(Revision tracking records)
━━━━

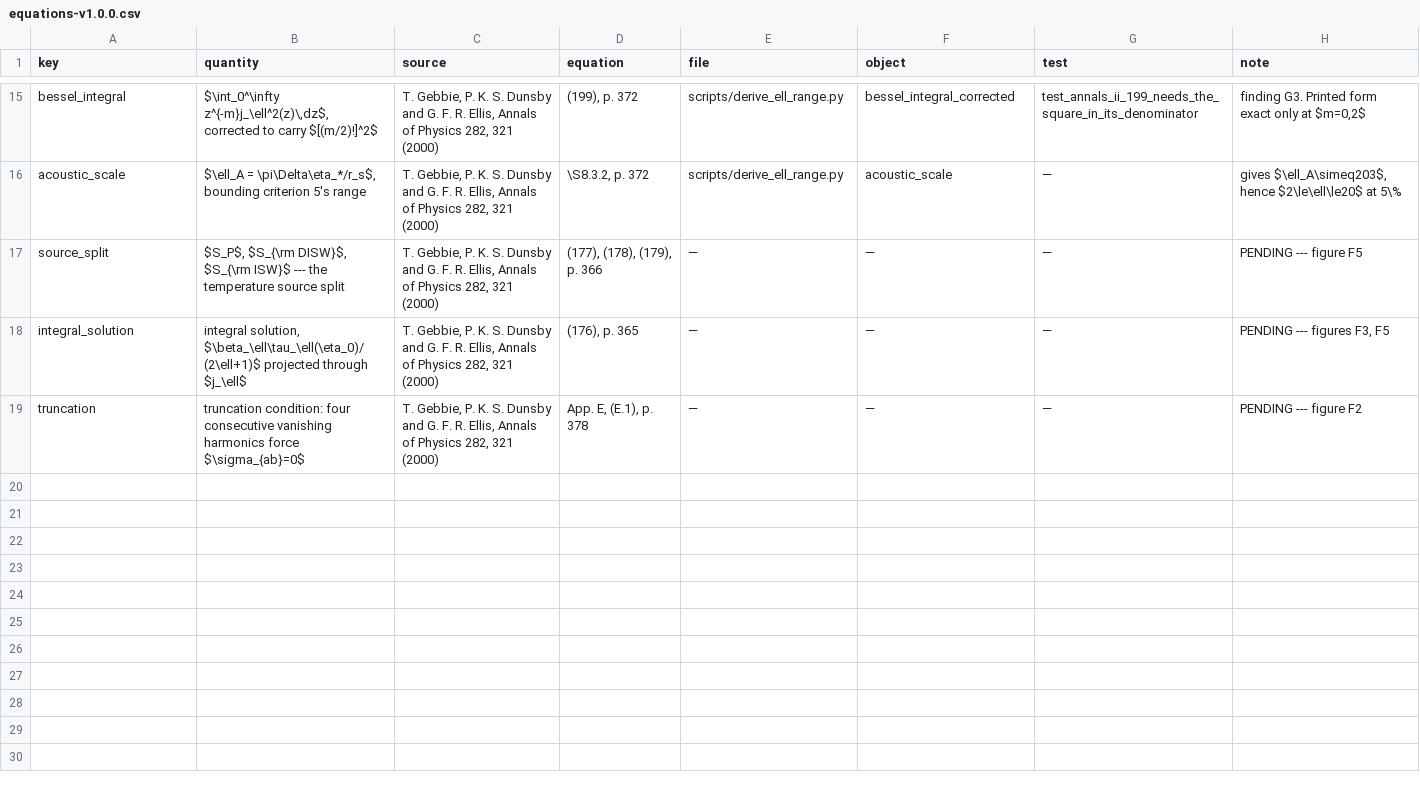
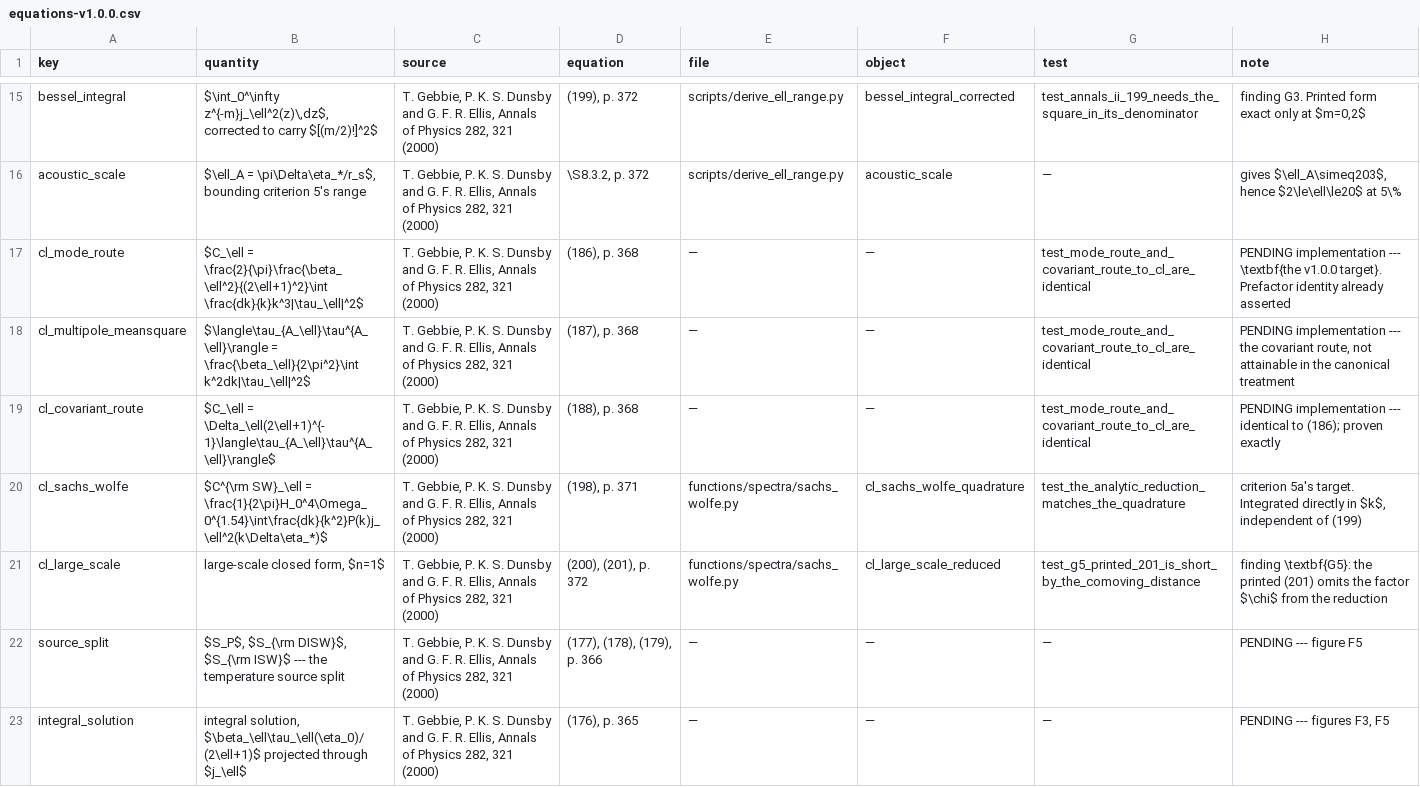
Before and after one commit to timgebbie/frame-covariant-cmb-reproducibility, a CSV file: tables/equations-v1.0.0.csv, drawn as a sheet; only a part is shown, gaps mark what is left out; the shorter side is filled out with more unchanged rows; the diff names each change by its address in the sheet, - before the commit and + after, or states it on an @@ line.

Commit message:
feat(spectra): Sachs-Wolfe spectrum; finding G5 raised, (201) omits the comoving distance

```diff
--- a/tables/equations-v1.0.0.csv
+++ b/tables/equations-v1.0.0.csv
+row 17: cl_mode_route | $C_\ell = \frac{2}{\pi}\frac{\beta_\ell^2}{(2\ell+1)^2}\int \frac{dk}{k}k^3|\tau_\ell|^2$ | T. Gebbie, P. K. S. Dunsby and G. F. R. Ellis, Annals of Physics 282, 321 (2000) | (186), p. 368 | — | — | test_mode_route_and_covariant_route_to_cl_are_identical | PENDING implementation --- \textbf{the v1.0.0 target}. Prefactor identity already asserted
+row 18: cl_multipole_meansquare | $\langle\tau_{A_\ell}\tau^{A_\ell}\rangle = \frac{\beta_\ell}{2\pi^2}\int k^2dk|\tau_\ell|^2$ | T. Gebbie, P. K. S. Dunsby and G. F. R. Ellis, Annals of Physics 282, 321 (2000) | (187), p. 368 | — | — | test_mode_route_and_covariant_route_to_cl_are_identical | PENDING implementation --- the covariant route, not attainable in the canonical treatment
+row 19: cl_covariant_route | $C_\ell = \Delta_\ell(2\ell+1)^{-1}\langle\tau_{A_\ell}\tau^{A_\ell}\rangle$ | T. Gebbie, P. K. S. Dunsby and G. F. R. Ellis, Annals of Physics 282, 321 (2000) | (188), p. 368 | — | — | test_mode_route_and_covariant_route_to_cl_are_identical | PENDING implementation --- identical to (186); proven exactly
+row 20: cl_sachs_wolfe | $C^{\rm SW}_\ell = \frac{1}{2\pi}H_0^4\Omega_0^{1.54}\int\frac{dk}{k^2}P(k)j_\ell^2(k\Delta\eta_*)$ | T. Gebbie, P. K. S. Dunsby and G. F. R. Ellis, Annals of Physics 282, 321 (2000) | (198), p. 371 | functions/spectra/sachs_wolfe.py | cl_sachs_wolfe_quadrature | test_the_analytic_reduction_matches_the_quadrature | criterion 5a's target. Integrated directly in $k$, independent of (199)
+row 21: cl_large_scale | large-scale closed form, $n=1$ | T. Gebbie, P. K. S. Dunsby and G. F. R. Ellis, Annals of Physics 282, 321 (2000) | (200), (201), p. 372 | functions/spectra/sachs_wolfe.py | cl_large_scale_reduced | test_g5_printed_201_is_short_by_the_comoving_distance | finding \textbf{G5}: the printed (201) omits the factor $\chi$ from the reduction
```
Also changed, not shown: 12 other files.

━━━━

**Activity:** Reproduce every line in the data that has the word "PENDING" in it.

**Answer to this exercise:**
+row 17: cl_mode_route | $C_\ell = \frac{2}{\pi}\frac{\beta_\ell^2}{(2\ell+1)^2}\int \frac{dk}{k}k^3|\tau_\ell|^2$ | T. Gebbie, P. K. S. Dunsby and G. F. R. Ellis, Annals of Physics 282, 321 (2000) | (186), p. 368 | — | — | test_mode_route_and_covariant_route_to_cl_are_identical | PENDING implementation --- \textbf{the v1.0.0 target}. Prefactor identity already asserted
+row 18: cl_multipole_meansquare | $\langle\tau_{A_\ell}\tau^{A_\ell}\rangle = \frac{\beta_\ell}{2\pi^2}\int k^2dk|\tau_\ell|^2$ | T. Gebbie, P. K. S. Dunsby and G. F. R. Ellis, Annals of Physics 282, 321 (2000) | (187), p. 368 | — | — | test_mode_route_and_covariant_route_to_cl_are_identical | PENDING implementation --- the covariant route, not attainable in the canonical treatment
+row 19: cl_covariant_route | $C_\ell = \Delta_\ell(2\ell+1)^{-1}\langle\tau_{A_\ell}\tau^{A_\ell}\rangle$ | T. Gebbie, P. K. S. Dunsby and G. F. R. Ellis, Annals of Physics 282, 321 (2000) | (188), p. 368 | — | — | test_mode_route_and_covariant_route_to_cl_are_identical | PENDING implementation --- identical to (186); proven exactly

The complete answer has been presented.